▶ **WHAT THE EXERCISE ASKS**
From the listing below, pull out the lines that hold "incidences".

====== DATASET RECORDS

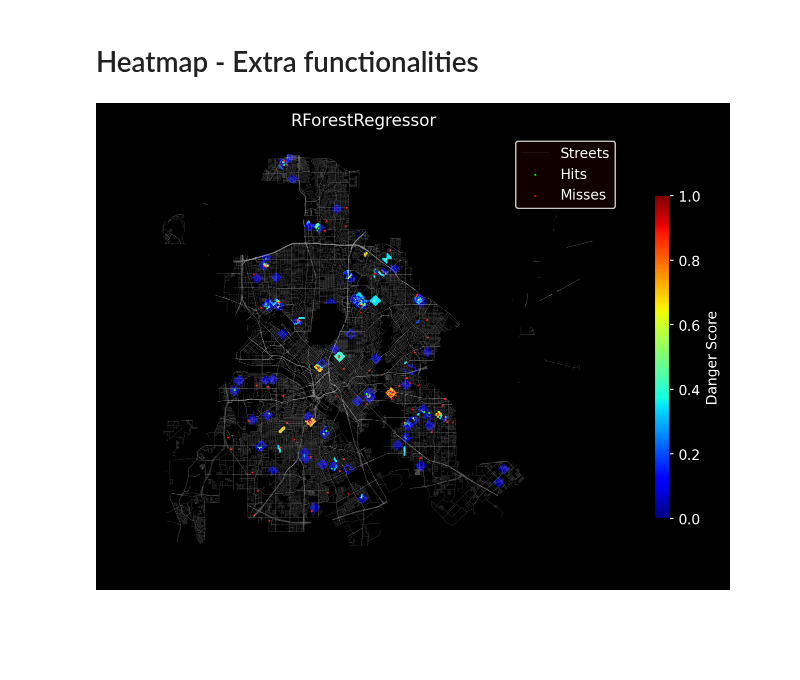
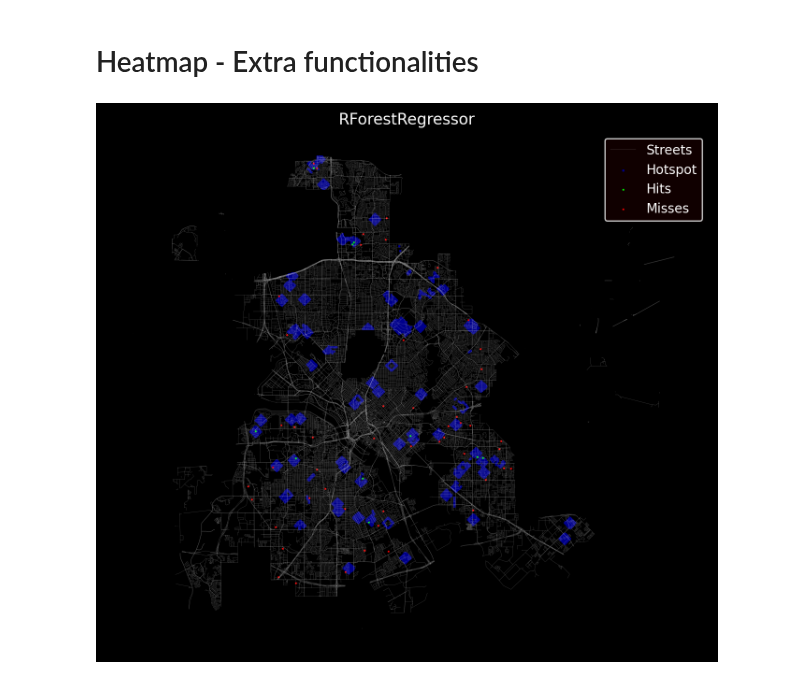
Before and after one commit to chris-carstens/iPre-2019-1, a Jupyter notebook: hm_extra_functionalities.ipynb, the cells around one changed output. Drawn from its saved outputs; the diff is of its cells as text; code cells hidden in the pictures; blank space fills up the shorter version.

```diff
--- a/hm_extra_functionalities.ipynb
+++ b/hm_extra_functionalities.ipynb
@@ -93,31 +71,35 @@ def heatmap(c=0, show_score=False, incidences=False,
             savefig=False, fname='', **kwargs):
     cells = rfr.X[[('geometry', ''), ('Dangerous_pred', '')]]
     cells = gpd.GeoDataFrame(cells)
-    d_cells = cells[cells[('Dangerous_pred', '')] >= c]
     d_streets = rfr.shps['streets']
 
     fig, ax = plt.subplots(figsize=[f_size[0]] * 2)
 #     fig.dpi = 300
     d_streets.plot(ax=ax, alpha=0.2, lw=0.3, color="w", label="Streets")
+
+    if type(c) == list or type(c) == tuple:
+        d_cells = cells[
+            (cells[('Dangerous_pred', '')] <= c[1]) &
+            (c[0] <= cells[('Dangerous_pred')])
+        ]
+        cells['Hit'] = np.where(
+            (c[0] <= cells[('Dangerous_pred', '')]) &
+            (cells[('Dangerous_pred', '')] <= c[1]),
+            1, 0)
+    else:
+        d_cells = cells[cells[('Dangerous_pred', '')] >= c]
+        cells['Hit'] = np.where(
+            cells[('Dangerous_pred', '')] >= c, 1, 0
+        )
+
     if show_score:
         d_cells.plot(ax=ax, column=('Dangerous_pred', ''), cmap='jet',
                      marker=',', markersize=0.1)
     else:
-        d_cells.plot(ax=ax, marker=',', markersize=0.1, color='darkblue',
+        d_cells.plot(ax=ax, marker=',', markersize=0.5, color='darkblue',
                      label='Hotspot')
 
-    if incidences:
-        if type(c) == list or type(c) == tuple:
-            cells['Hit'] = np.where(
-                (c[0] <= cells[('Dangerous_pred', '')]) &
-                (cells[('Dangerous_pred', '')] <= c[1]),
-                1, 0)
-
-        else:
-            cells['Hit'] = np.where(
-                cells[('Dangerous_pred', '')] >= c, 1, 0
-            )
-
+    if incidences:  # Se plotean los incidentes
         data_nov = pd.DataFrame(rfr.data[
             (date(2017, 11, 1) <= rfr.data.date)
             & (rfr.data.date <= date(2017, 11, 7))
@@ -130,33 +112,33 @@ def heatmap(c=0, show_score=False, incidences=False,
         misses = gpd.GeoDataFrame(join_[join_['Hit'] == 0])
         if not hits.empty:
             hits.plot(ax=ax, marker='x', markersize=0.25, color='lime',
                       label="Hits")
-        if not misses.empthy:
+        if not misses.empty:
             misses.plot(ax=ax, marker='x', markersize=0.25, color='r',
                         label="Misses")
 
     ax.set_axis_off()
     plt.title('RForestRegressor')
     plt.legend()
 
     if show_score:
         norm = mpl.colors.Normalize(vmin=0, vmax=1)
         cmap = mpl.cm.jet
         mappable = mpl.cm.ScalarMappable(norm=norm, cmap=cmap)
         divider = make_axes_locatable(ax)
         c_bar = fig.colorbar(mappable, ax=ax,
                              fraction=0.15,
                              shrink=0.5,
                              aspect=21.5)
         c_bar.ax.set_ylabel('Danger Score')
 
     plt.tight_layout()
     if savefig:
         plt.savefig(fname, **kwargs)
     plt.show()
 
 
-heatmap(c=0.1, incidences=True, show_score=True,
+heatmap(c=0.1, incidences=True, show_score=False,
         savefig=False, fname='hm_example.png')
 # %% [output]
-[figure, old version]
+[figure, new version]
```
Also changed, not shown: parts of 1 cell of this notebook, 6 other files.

============

▶ **WRITTEN ANSWER**
@@ -93,31 +71,35 @@ def heatmap(c=0, show_score=False, incidences=False,
-    if incidences:
+    if incidences:  # Se plotean los incidentes
@@ -130,33 +112,33 @@ def heatmap(c=0, show_score=False, incidences=False,
-heatmap(c=0.1, incidences=True, show_score=True,
+heatmap(c=0.1, incidences=True, show_score=False,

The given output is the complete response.